The red-hot Chinese economy is slowing, and the government is pushing back. This strategist has a way to play the tension.
China's economy is slowing so much, the country has essentially ordered its citizens to 'shop till you drop' by designating National Consumption Month. Gina Sanchez, economic director of equity and asset allocation at Roubini Global Economics, is skeptical.
Sanchez expects a push for consumers to spend to simply accelerate consumption rather than increase it overall. In addition, she told CNBC's Melissa Lee, "we think that falling property prices are going to impact the wealthy and that's going to impact National Shopping Month." Still, she does anticipate a certain inflationary impact from the spending push - and of course inflation tends to be positive for a currency.
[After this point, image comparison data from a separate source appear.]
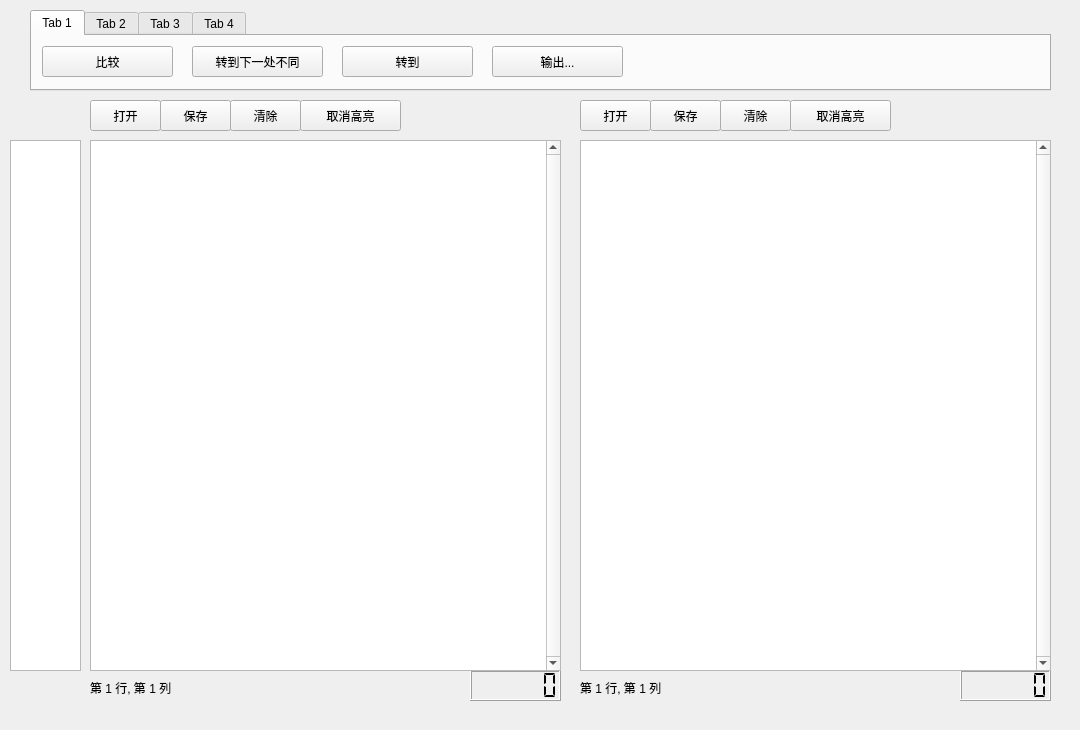
First picture: the form in mytestwidget.ui, repository FibonacciSoup/FibText, before the edit.
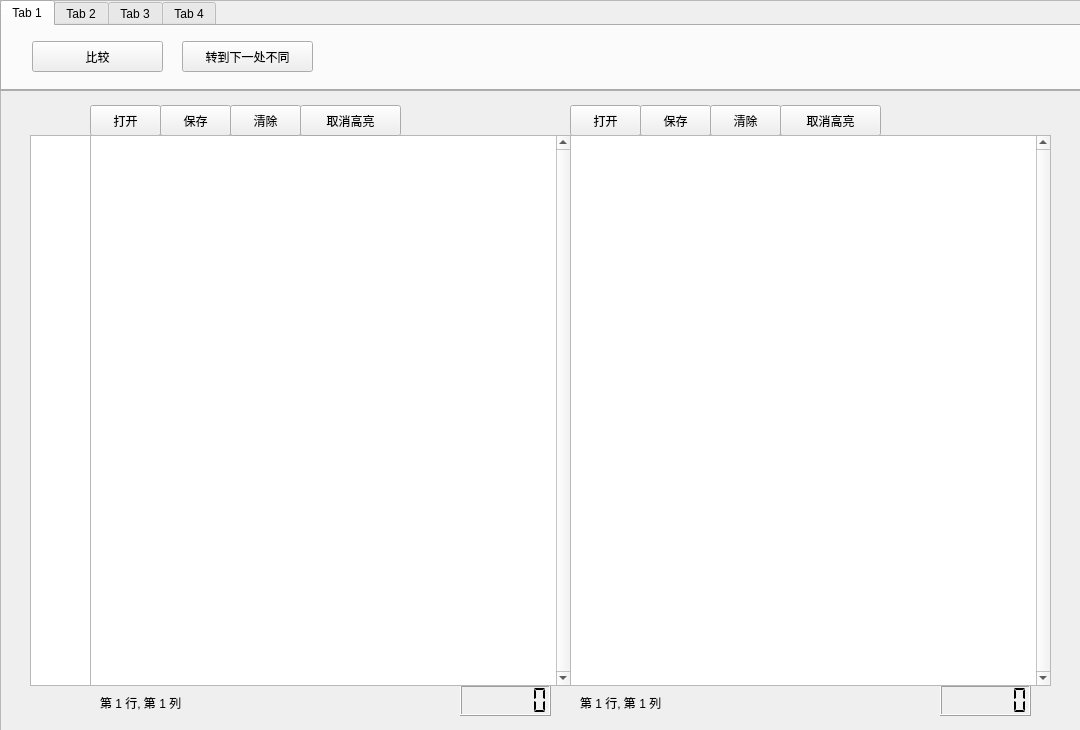
Second picture: the form after the edit. The open tabs and pages were chosen to show the change. Icons and pictures are not drawn.

Commit message: new ui design; delete useless buttons

What changed in the file:
```diff
--- a/mytestwidget.ui
+++ b/mytestwidget.ui
@@ -16,10 +16,10 @@
   <widget class="QTextEdit" name="textEdit_2">
    <property name="geometry">
     <rect>
-     <x>580</x>
-     <y>140</y>
-     <width>471</width>
-     <height>531</height>
+     <x>570</x>
+     <y>135</y>
+     <width>481</width>
+     <height>551</height>
     </rect>
    </property>
    <property name="verticalScrollBarPolicy">
@@ -36,7 +36,7 @@
    <property name="geometry">
     <rect>
      <x>90</x>
-     <y>100</y>
+     <y>105</y>
      <width>71</width>
      <height>31</height>
     </rect>
@@ -56,7 +56,7 @@
    <property name="geometry">
     <rect>
      <x>160</x>
-     <y>100</y>
+     <y>105</y>
      <width>71</width>
      <height>31</height>
     </rect>
@@ -72,8 +72,8 @@
   <widget class="QPushButton" name="pushButton_3">
    <property name="geometry">
     <rect>
-     <x>580</x>
-     <y>100</y>
+     <x>570</x>
+     <y>105</y>
      <width>71</width>
      <height>31</height>
     </rect>
@@ -89,8 +89,8 @@
   <widget class="QPushButton" name="pushButton_4">
    <property name="geometry">
     <rect>
-     <x>650</x>
-     <y>100</y>
+     <x>640</x>
+     <y>105</y>
      <width>71</width>
      <height>31</height>
     </rect>
@@ -106,8 +106,8 @@
   <widget class="QLCDNumber" name="lcdNumber_1">
    <property name="geometry">
     <rect>
-     <x>470</x>
-     <y>670</y>
+     <x>460</x>
+     <y>685</y>
      <width>91</width>
      <height>31</height>
     </rect>
@@ -131,8 +131,8 @@
   <widget class="QLCDNumber" name="lcdNumber_2">
    <property name="geometry">
     <rect>
-     <x>960</x>
-     <y>670</y>
+     <x>940</x>
+     <y>685</y>
      <width>91</width>
      <height>31</height>
     </rect>
@@ -151,9 +151,9 @@
    <property name="geometry">
     <rect>
      <x>90</x>
-     <y>140</y>
-     <width>471</width>
-     <height>531</height>
+     <y>135</y>
+     <width>481</width>
+     <height>551</height>
     </rect>
    </property>
    <property name="frameShape">
@@ -176,7 +176,7 @@
    <property name="geometry">
     <rect>
      <x>230</x>
-     <y>100</y>
+     <y>105</y>
      <width>71</width>
      <height>31</height>
     </rect>
@@ -192,8 +192,8 @@
   <widget class="QPushButton" name="pushButton_16">
    <property name="geometry">
     <rect>
-     <x>720</x>
-     <y>100</y>
+     <x>710</x>
+     <y>105</y>
      <width>71</width>
      <height>31</height>
     </rect>
@@ -209,8 +209,8 @@
   <widget class="QLabel" name="label">
    <property name="geometry">
     <rect>
-     <x>90</x>
-     <y>680</y>
+     <x>100</x>
+     <y>695</y>
      <width>171</width>
      <height>16</height>
     </rect>
@@ -223,7 +223,7 @@
    <property name="geometry">
     <rect>
      <x>580</x>
-     <y>680</y>
+     <y>695</y>
      <width>181</width>
      <height>16</height>
     </rect>
@@ -232,20 +232,92 @@
     <string>第 1 行, 第 1 列</string>
    </property>
   </widget>
-  <widget class="QTabWidget" name="tabWidget">
+  <widget class="QListWidget" name="listWidget">
    <property name="geometry">
     <rect>
      <x>30</x>
-     <y>10</y>
-     <width>1021</width>
-     <height>81</height>
+     <y>135</y>
+     <width>61</width>
+     <height>551</height>
     </rect>
+   </property>
+   <property name="verticalScrollBarPolicy">
+    <enum>Qt::ScrollBarAsNeeded</enum>
+   </property>
+   <property name="horizontalScrollBarPolicy">
+    <enum>Qt::ScrollBarAlwaysOff</enum>
+   </property>
+  </widget>
+  <widget class="QPushButton" name="pushButton_17">
+   <property name="geometry">
+    <rect>
+     <x>300</x>
+     <y>105</y>
+     <width>101</width>
+     <height>31</height>
+    </rect>
+   </property>
+   <property name="text">
+    <string>取消高亮</string>
+   </property>
+   <property name="icon">
+    <iconset resource="image.qrc">
+     <normaloff>:/letter/A.png</normaloff>:/letter/A.png</iconset>
+   </property>
+  </widget>
+  <widget class="QPushButton" name="pushButton_18">
+   <property name="geometry">
+    <rect>
+     <x>780</x>
+     <y>105</y>
+     <width>101</width>
+     <height>31</height>
+    </rect>
+   </property>
+   <property name="text">
+    <string>取消高亮</string>
+   </property>
+   <property name="icon">
+    <iconset resource="image.qrc">
+     <normaloff>:/letter/A.png</normaloff>:/letter/A.png</iconset>
+   </property>
+  </widget>
+  <widget class="QFrame" name="frame_top">
+   <property name="geometry">
+    <rect>
+     <x>0</x>
+     <y>0</y>
+     <width>1081</width>
+     <height>91</height>
+    </rect>
+   </property>
+   <property name="styleSheet">
+    <string notr="true"/>
+   </property>
+   <property name="frameShape">
+    <enum>QFrame::StyledPanel</enum>
+   </property>
+   <property name="frameShadow">
+    <enum>QFrame::Raised</enum>
+   </property>
+  </widget>
+  <widget class="QTabWidget" name="tabWidget">
+   <property name="geometry">
+    <rect>
+     <x>0</x>
+     <y>0</y>
+     <width>1081</width>
+     <height>91</height>
+    </rect>
+   </property>
+   <property name="styleSheet">
+    <string notr="true"/>
    </property>
    <property name="tabShape">
     <enum>QTabWidget::Rounded</enum>
    </property>
    <property name="currentIndex">
-    <number>2</number>
+    <number>0</number>
    </property>
    <property name="elideMode">
     <enum>Qt::ElideNone</enum>
@@ -257,8 +329,8 @@
     <widget class="QPushButton" name="pushButton_6">
      <property name="geometry">
       <rect>
-       <x>10</x>
-       <y>10</y>
+       <x>30</x>
+       <y>15</y>
        <width>131</width>
        <height>31</height>
       </rect>
@@ -270,8 +342,8 @@
     <widget class="QPushButton" name="pushButton_7">
      <property name="geometry">
       <rect>
-       <x>160</x>
-       <y>10</y>
+       <x>180</x>
+       <y>15</y>
        <width>131</width>
        <height>31</height>
       </rect>
@@ -280,32 +352,6 @@
       <string>转到下一处不同</string>
      </property>
     </widget>
-    <widget class="QPushButton" name="pushButton_13">
-     <property name="geometry">
-      <rect>
-       <x>310</x>
-       <y>10</y>
-       <width>131</width>
-       <height>31</height>
-      </rect>
-     </property>
-     <property name="text">
-      <string>转到</string>
-     </property>
-    </widget>
-    <widget class="QPushButton" name="pushButton_14">
-     <property name="geometry">
-      <rect>
-       <x>460</x>
-       <y>10</y>
-       <width>131</width>
-       <height>31</height>
-      </rect>
-     </property>
-     <property name="text">
-      <string>输出...</string>
-     </property>
-    </widget>
    </widget>
    <widget class="QWidget" name="tab_2">
     <attribute name="title">
@@ -314,8 +360,8 @@
     <widget class="QPushButton" name="pushButton_5">
      <property name="geometry">
       <rect>
-       <x>790</x>
-       <y>10</y>
+       <x>830</x>
+       <y>15</y>
        <width>101</width>
        <height>31</height>
       </rect>
@@ -327,9 +373,9 @@
     <widget class="QLineEdit" name="lineEdit">
      <property name="geometry">
       <rect>
-       <x>10</x>
-       <y>10</y>
-       <width>771</width>
+       <x>30</x>
+       <y>15</y>
+       <width>781</width>
        <height>31</height>
       </rect>
      </property>
@@ -337,8 +383,8 @@
     <widget class="QPushButton" name="pushButton_19">
      <property name="geometry">
       <rect>
-       <x>900</x>
-       <y>10</y>
+       <x>950</x>
+       <y>15</y>
        <width>101</width>
        <height>31</height>
       </rect>
@@ -355,8 +401,8 @@
     <widget class="QPushButton" name="pushButton_8">
      <property name="geometry">
       <rect>
-       <x>60</x>
-       <y>10</y>
+       <x>80</x>
+       <y>15</y>
        <width>101</width>
        <height>31</height>
       </rect>
@@ -368,8 +414,8 @@
     <widget class="QPushButton" name="pushButton_10">
      <property name="geometry">
       <rect>
-       <x>180</x>
-       <y>10</y>
+       <x>200</x>
+       <y>15</y>
        <width>101</width>
        <height>31</height>
       </rect>
@@ -381,8 +427,8 @@
     <widget class="QPushButton" name="pushButton_9">
      <property name="geometry">
       <rect>
-       <x>550</x>
-       <y>10</y>
+       <x>570</x>
+       <y>15</y>
        <width>101</width>
        <height>31</height>
       </rect>
@@ -394,8 +440,8 @@
     <widget class="QPushButton" name="pushButton_11">
      <property name="geometry">
       <rect>
-       <x>670</x>
-       <y>10</y>
+       <x>690</x>
+       <y>15</y>
        <width>101</width>
        <height>31</height>
       </rect>
@@ -407,8 +453,8 @@
     <widget class="QLabel" name="label_3">
      <property name="geometry">
       <rect>
-       <x>16</x>
-       <y>17</y>
+       <x>30</x>
+       <y>22</y>
        <width>31</width>
        <height>16</height>
       </rect>
@@ -420,8 +466,8 @@
     <widget class="QLabel" name="label_4">
      <property name="geometry">
       <rect>
-       <x>510</x>
-       <y>16</y>
+       <x>520</x>
+       <y>21</y>
        <width>31</width>
        <height>16</height>
       </rect>
@@ -438,8 +484,8 @@
     <widget class="QPushButton" name="pushButtonViewDialog">
      <property name="geometry">
       <rect>
-       <x>10</x>
-       <y>10</y>
+       <x>30</x>
+       <y>15</y>
        <width>131</width>
        <height>31</height>
       </rect>
@@ -450,53 +496,27 @@
     </widget>
    </widget>
   </widget>
-  <widget class="QListWidget" name="listWidget">
+  <widget class="QFrame" name="frame_main">
    <property name="geometry">
     <rect>
-     <x>10</x>
-     <y>140</y>
-     <width>71</width>
-     <height>531</height>
+     <x>0</x>
+     <y>90</y>
+     <width>1081</width>
+     <height>641</height>
     </rect>
    </property>
-   <property name="verticalScrollBarPolicy">
-    <enum>Qt::ScrollBarAlwaysOff</enum>
+   <property name="styleSheet">
+    <string notr="true"/>
    </property>
-  </widget>
-  <widget class="QPushButton" name="pushButton_17">
-   <property name="geometry">
-    <rect>
-     <x>300</x>
-     <y>100</y>
-     <width>101</width>
-     <height>31</height>
-    </rect>
+   <property name="frameShape">
+    <enum>QFrame::StyledPanel</enum>
    </property>
-   <property name="text">
-    <string>取消高亮</string>
+   <property name="frameShadow">
+    <enum>QFrame::Raised</enum>
    </property>
-   <property name="icon">
-    <iconset resource="image.qrc">
-     <normaloff>:/letter/A.png</normaloff>:/letter/A.png</iconset>
-   </property>
   </widget>
-  <widget class="QPushButton" name="pushButton_18">
-   <property name="geometry">
-    <rect>
-     <x>790</x>
-     <y>100</y>
-     <width>101</width>
-     <height>31</height>
-    </rect>
-   </property>
-   <property name="text">
-    <string>取消高亮</string>
-   </property>
-   <property name="icon">
-    <iconset resource="image.qrc">
-     <normaloff>:/letter/A.png</normaloff>:/letter/A.png</iconset>
-   </property>
-  </widget>
+  <zorder>frame_main</zorder>
+  <zorder>frame_top</zorder>
   <zorder>pushButton</zorder>
   <zorder>pushButton_2</zorder>
   <zorder>pushButton_3</zorder>
@@ -508,11 +528,11 @@
   <zorder>pushButton_16</zorder>
   <zorder>label</zorder>
   <zorder>label_2</zorder>
-  <zorder>tabWidget</zorder>
   <zorder>listWidget</zorder>
   <zorder>pushButton_17</zorder>
   <zorder>pushButton_18</zorder>
   <zorder>textEdit_2</zorder>
+  <zorder>tabWidget</zorder>
  </widget>
  <layoutdefault spacing="6" margin="11"/>
  <resources>
```
The commit also changes 5 other files.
Rebecca Patterson, chief markets strategist for J.P. Morgan Asset Management, Institutional, agrees, and points out that as far as China is concerned, "you can play it through a lot of other liquid markets."
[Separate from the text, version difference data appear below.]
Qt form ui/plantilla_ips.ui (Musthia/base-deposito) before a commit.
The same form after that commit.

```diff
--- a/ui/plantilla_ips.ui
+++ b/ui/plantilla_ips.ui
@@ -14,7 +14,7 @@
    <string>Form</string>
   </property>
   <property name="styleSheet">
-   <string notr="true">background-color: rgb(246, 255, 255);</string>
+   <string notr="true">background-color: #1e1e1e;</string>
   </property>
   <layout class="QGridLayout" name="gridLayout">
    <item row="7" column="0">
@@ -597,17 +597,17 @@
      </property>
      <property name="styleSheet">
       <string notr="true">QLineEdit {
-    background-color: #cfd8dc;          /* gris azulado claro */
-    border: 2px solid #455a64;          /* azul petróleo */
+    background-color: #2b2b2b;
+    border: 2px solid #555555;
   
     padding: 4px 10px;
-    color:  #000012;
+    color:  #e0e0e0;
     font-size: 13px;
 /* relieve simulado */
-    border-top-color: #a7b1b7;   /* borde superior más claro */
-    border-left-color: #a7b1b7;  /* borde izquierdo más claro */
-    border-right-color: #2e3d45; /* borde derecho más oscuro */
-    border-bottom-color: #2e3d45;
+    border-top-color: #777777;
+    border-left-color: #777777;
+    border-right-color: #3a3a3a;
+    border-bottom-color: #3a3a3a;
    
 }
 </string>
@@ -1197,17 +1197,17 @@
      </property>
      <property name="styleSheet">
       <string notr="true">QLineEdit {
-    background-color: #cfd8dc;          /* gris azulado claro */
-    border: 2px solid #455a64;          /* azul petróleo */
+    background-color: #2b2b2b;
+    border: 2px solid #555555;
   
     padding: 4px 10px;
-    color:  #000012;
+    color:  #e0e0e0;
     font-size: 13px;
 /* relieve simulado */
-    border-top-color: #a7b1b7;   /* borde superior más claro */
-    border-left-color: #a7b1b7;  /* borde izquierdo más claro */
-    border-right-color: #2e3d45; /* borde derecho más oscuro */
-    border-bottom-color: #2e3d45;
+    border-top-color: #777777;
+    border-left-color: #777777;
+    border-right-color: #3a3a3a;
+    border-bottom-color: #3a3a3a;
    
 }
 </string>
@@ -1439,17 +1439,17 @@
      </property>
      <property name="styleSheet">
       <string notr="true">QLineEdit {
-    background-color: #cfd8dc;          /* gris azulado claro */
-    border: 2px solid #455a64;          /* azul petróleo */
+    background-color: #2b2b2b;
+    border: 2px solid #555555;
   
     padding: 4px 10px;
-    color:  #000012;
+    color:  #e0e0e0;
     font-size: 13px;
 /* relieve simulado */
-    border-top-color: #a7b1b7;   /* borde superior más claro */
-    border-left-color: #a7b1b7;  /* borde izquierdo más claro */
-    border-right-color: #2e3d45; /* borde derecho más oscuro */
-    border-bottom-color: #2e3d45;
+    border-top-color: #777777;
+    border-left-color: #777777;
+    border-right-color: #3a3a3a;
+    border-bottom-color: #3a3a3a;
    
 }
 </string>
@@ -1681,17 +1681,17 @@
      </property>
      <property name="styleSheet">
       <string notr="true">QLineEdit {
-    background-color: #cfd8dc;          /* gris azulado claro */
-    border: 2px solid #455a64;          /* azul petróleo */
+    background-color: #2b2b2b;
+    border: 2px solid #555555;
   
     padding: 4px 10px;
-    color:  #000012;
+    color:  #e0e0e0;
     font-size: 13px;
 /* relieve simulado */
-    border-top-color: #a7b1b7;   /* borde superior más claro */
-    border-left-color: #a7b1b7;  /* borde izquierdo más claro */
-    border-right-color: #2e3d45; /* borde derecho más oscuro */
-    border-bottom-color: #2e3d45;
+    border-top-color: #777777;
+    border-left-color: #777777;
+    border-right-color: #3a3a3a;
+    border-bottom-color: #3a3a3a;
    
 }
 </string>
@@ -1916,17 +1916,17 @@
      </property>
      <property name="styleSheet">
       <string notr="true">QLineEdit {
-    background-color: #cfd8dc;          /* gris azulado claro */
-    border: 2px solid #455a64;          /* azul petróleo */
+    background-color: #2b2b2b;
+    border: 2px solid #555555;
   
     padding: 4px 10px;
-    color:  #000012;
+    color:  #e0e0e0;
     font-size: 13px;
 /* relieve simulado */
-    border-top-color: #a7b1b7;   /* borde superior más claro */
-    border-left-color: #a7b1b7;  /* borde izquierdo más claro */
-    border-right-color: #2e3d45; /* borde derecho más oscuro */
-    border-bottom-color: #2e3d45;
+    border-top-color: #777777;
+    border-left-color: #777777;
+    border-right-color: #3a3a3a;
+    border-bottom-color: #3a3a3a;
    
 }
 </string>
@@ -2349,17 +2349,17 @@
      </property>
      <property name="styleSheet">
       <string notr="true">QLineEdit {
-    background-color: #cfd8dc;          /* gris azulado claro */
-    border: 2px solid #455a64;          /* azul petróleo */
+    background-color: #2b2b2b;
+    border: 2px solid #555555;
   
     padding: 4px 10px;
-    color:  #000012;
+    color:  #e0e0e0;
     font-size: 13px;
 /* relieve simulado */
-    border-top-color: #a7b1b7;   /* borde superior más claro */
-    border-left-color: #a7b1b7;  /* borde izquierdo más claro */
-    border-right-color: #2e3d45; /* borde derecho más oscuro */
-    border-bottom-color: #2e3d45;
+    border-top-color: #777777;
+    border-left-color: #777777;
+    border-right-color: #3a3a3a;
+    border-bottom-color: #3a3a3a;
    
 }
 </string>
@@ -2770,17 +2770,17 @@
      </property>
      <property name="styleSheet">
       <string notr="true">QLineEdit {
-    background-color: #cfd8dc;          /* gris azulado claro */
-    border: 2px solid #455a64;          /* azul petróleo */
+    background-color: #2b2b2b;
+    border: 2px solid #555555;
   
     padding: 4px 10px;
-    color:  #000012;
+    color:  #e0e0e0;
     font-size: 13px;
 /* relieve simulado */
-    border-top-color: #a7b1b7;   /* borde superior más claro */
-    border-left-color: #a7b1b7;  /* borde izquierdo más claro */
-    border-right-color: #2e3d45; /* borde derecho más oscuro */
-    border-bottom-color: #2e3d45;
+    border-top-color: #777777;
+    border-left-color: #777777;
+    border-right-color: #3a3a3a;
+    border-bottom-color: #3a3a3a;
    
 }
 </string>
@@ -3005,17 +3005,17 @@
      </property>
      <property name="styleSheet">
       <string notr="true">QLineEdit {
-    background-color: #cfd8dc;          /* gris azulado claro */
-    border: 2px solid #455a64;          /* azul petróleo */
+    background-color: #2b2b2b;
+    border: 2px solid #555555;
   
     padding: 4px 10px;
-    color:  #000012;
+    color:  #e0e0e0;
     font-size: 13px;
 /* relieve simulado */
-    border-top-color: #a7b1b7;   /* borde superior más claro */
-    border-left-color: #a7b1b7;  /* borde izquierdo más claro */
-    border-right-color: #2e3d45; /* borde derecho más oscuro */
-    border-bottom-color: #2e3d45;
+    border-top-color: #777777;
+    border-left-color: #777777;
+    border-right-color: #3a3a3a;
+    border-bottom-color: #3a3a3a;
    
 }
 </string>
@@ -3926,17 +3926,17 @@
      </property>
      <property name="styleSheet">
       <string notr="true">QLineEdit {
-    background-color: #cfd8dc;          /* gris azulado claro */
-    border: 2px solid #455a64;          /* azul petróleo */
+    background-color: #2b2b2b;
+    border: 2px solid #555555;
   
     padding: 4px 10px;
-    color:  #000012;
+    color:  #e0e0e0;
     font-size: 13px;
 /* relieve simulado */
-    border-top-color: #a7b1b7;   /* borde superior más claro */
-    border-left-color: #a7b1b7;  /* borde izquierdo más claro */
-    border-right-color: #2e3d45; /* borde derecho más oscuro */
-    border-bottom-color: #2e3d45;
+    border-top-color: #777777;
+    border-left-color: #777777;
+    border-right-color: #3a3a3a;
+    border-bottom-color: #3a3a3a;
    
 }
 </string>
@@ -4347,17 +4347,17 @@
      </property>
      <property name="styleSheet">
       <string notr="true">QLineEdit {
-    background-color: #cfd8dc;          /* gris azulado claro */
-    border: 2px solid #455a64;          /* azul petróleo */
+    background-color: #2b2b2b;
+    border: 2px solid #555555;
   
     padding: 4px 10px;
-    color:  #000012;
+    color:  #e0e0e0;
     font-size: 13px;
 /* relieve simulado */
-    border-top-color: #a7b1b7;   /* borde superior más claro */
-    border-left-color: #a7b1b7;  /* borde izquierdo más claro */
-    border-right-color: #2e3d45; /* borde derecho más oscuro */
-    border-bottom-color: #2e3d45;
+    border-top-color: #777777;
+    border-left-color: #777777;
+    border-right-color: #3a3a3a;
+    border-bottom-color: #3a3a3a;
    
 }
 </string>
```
Patterson has looked at several currencies for patterns parallel to China's, and she has found a winner: the Australian dollar, at 88 percent correlation.
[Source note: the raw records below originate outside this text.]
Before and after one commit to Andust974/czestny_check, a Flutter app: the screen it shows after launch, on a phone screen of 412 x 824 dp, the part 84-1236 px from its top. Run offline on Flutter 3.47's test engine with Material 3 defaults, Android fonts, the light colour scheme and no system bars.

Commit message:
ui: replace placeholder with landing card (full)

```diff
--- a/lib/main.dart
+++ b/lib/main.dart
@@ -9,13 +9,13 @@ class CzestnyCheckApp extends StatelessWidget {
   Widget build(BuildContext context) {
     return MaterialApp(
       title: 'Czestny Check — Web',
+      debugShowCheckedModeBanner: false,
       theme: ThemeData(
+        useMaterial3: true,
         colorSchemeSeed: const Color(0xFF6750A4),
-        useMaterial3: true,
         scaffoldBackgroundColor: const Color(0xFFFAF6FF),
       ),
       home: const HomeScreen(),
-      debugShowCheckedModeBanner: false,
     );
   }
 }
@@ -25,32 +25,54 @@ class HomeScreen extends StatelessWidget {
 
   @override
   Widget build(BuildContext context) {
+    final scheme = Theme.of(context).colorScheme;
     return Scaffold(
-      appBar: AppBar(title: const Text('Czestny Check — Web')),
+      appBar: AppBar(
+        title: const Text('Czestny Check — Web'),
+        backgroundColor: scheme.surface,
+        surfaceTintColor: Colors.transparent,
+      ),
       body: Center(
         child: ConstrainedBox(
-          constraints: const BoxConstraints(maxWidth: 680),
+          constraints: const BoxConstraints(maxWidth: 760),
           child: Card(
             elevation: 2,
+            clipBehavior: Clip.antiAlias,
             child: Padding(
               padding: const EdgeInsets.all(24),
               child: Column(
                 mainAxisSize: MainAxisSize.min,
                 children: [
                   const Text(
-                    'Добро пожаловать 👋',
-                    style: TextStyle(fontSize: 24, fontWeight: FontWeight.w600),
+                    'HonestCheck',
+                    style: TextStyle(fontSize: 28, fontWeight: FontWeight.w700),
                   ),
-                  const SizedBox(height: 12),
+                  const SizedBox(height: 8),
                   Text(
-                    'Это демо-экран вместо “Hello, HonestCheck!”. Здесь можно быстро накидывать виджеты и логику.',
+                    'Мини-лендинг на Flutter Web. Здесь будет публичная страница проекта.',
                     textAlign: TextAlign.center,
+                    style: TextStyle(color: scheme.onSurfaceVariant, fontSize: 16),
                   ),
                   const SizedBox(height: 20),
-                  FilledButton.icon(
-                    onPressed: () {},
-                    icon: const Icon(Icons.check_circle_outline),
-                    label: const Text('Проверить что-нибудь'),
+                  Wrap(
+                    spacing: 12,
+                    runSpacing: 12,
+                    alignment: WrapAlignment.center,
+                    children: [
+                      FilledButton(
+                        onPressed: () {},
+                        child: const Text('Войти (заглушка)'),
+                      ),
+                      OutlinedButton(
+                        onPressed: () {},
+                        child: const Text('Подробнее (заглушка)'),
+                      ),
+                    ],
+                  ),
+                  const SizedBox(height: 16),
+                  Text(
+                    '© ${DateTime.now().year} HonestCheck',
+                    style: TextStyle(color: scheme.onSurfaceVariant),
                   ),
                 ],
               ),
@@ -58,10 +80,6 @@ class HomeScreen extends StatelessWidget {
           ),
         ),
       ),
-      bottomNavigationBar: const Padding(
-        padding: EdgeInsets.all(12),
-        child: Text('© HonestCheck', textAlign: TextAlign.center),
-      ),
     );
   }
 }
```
She thinks that the Chinese will force economic growth higher, but she also believes that in the very near term, the Australian dollar could weaken further over concerns about China's economic outlook. Patterson wants to buy the Aussie against the dollar around a technical support level at 1.0100, setting a stop at 0.9875 and a target of 1.0600.
"If you hold this position over time, you make money on the interest rate differentials as well," she she points out.